On returning back to his room in the Hotel Brasil, a run-down boarding house, Candido discovers the headless body of one of the other guests, a gemstone trader. While the odd assortment of other residents - including the owner, the janitor, a journalist, a political aide, a cross-dressing transformista, a prostitute-turned-pimp, and a cleaner who dreams of becoming a soap opera star - insist that the killer must have snuck into the hotel, the police are of the view that one of them must have committed the crime. Nobody, however, will admit to the deed and the police have no convincing evidence. Under pressure to solve the case, the detective arrests one of them, but then another guest is slain in an identical manner. In the meantime, Candido, an editor for a publishing house and a friend of homeless children, has discovered love but also been drawn into protecting a child from rogue cops who has escaped from a brutal orphanage.
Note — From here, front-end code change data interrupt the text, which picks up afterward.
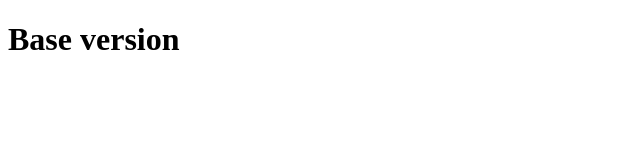
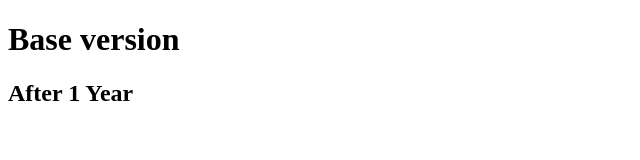
Before and after one commit to Tushar-Ahmmed/demo, a plain HTML site: page index.html in a window 1280 px wide. Shown: the whole page, without its empty margins (0-640 px from the left). Drawn offline with Linux system fonts and the light colour scheme.

Commit message:
When year 2

```diff
--- a/index.html
+++ b/index.html
@@ -7,5 +7,8 @@
 </head>
 <body>
     <h1>Base version</h1>
+    <div>
+        <h2>After 1 Year</h2>
+    </div>
 </body>
 </html>
```
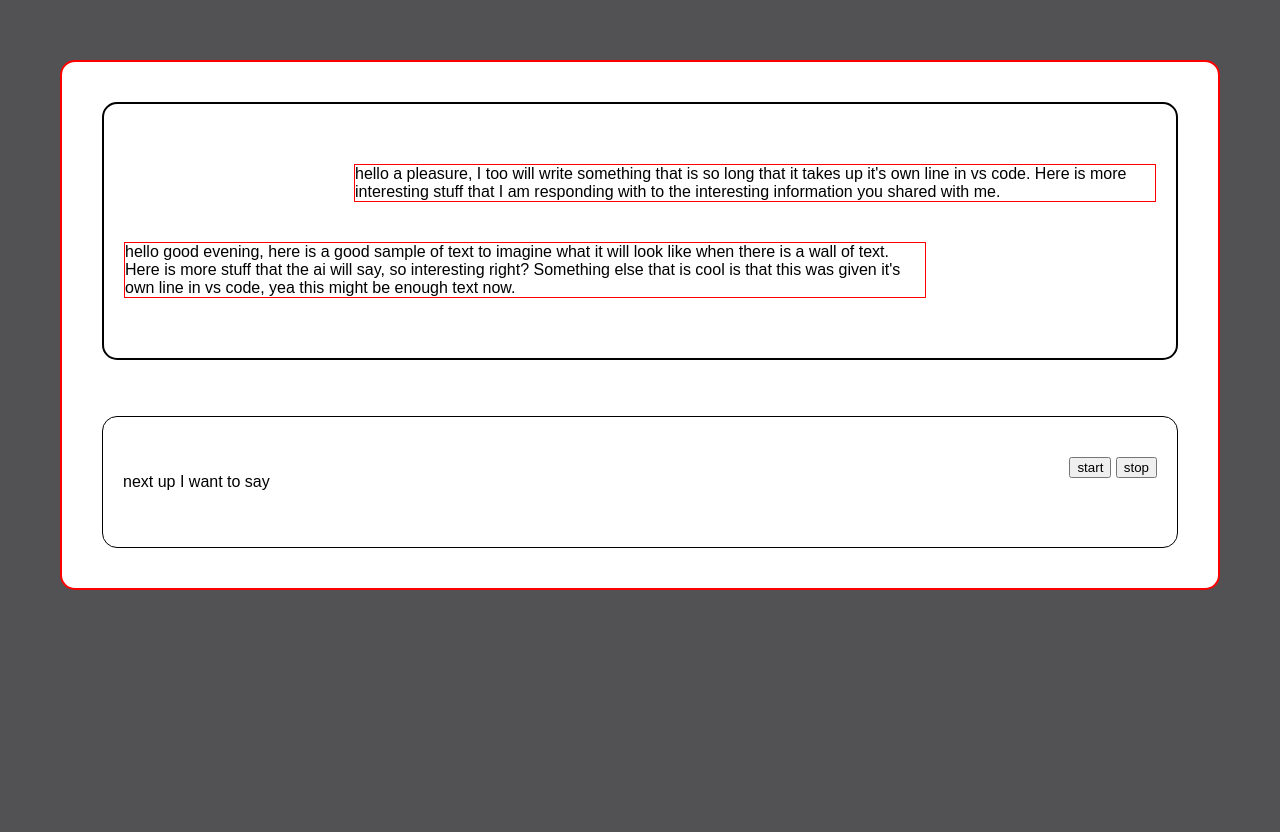
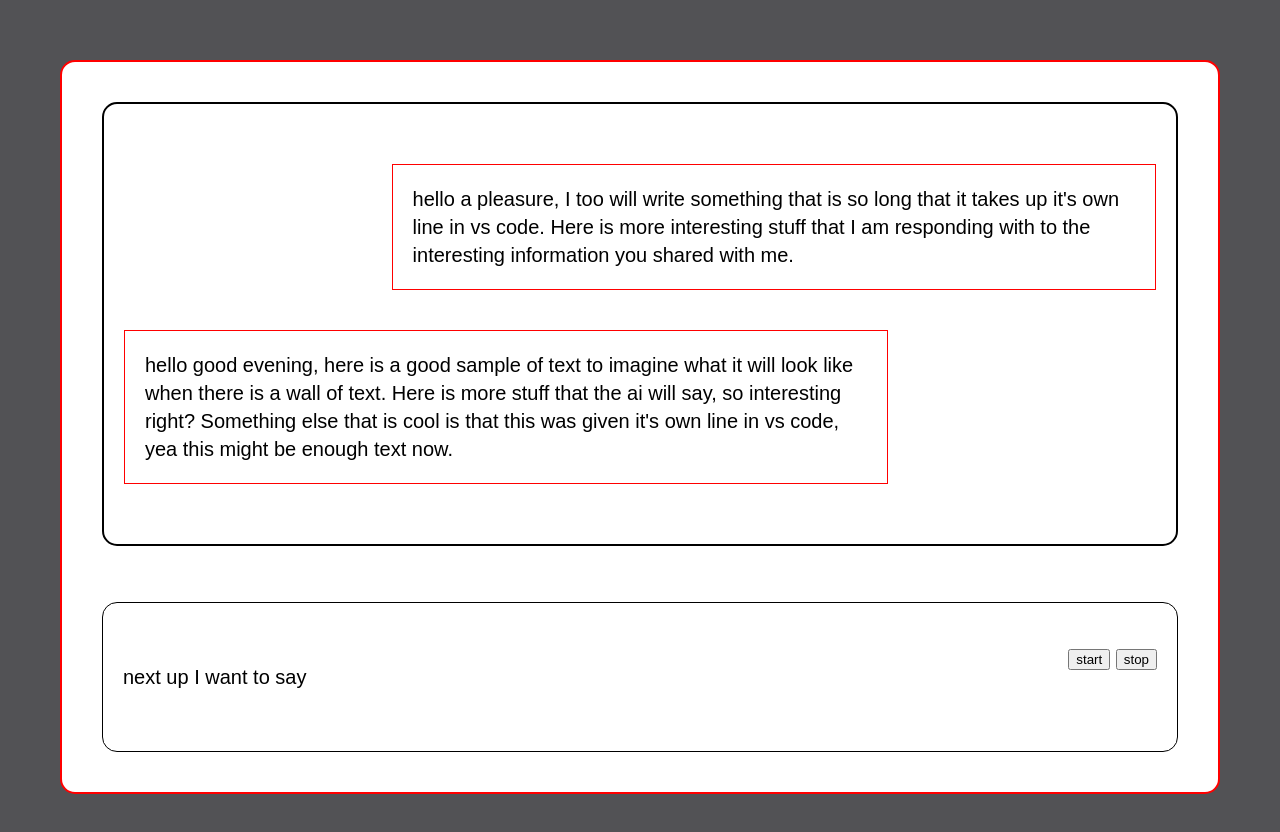
Before and after one commit to ArnauDavis/ai-chat-bot, a website: page index.html in a window 1280 px wide. Before the commit the page ends 800 px from the top, so only its background shows below. Drawn offline with Linux system fonts and the light colour scheme.

Commit message:
fixed text wrapping issue!

```diff
--- a/public/home.css
+++ b/public/home.css
@@ -46,6 +46,8 @@ body{
     margin: 0;
     padding: 0;
     background-color: var(--darkGray);
+    line-height: var(--size5);
+    font-size: var(--fontSize4);
 }
 
 .actionBody{
@@ -68,6 +70,8 @@ body{
     padding: var(--size6) var(--size4);
     display: flex;
     flex-direction: column;
+    flex-wrap: wrap;
+
 
 }
 
@@ -82,7 +86,9 @@ body{
 .aiChat, .userChat{
     border: 1px solid red;
     margin: var(--size4) 0;
-    width: var(--size20);
+    padding: var(--size4);
+    width: 70%;
+
 }
 
 
```
Also changed, not shown: index.html (+0 -1 lines).
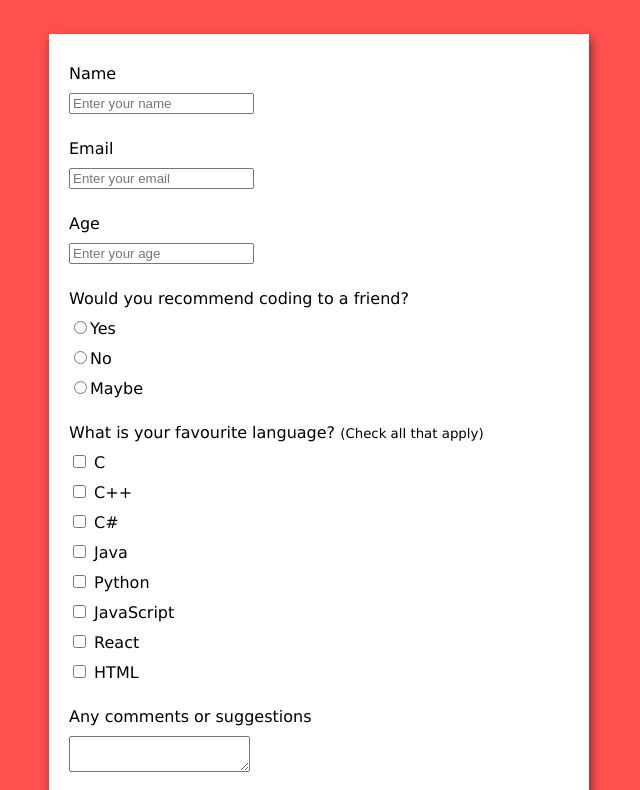
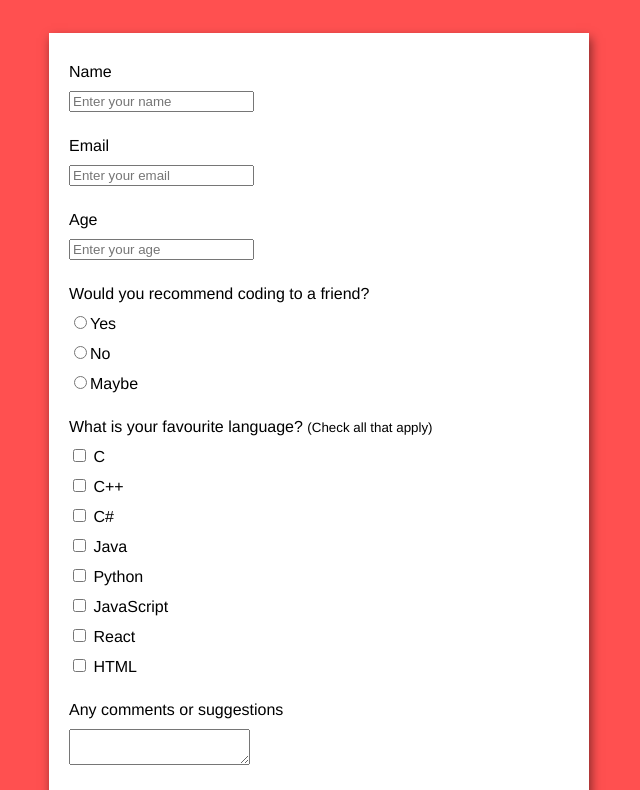
Before and after one commit to MohamedZZZ1/Survey, a plain HTML site: page index.html in a window 1280 px wide. Shown: the part 75-865 px from the top of the page, without its empty margins (321-961 px from the left). Drawn offline with Linux system fonts and the light colour scheme.

Commit message:
Update index.html

```diff
--- a/index.html
+++ b/index.html
@@ -6,7 +6,7 @@
 
     body {
       background-color: #ff5050;
-      font-family: Verdana;
+      font-family: Helvetica;
       text-align: center;
     }
 
```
For me, Hotel Brasil was as much an allegorical tale about the state of Brasil as a country as it was a murder mystery. As with Alone in Berlin, where each floor of the house represented a different social group in wartime Germany, each resident in the Hotel Brasil represents a different constituency and varying social ills, and the murder case and travails of Candido, the central character, reveal the ways in which Brazilian society is structured and run. When taken in that context, it’s a fascinating literary tale of social inequalities and divides, corruption, and morality, with a glimmer of hope running throughout. In this sense, it is not a conventional murder mystery and those readers expecting such might find the tale not quite to their taste. I thought the structuring of the text was cleverly done and the prose was engaging and often witty in subtle ways. And despite its literary sensibilities, Betto does keep the reader guessing as to the identity of the murderer until the very end. A book I’ve been thinking about a fair bit since finishing.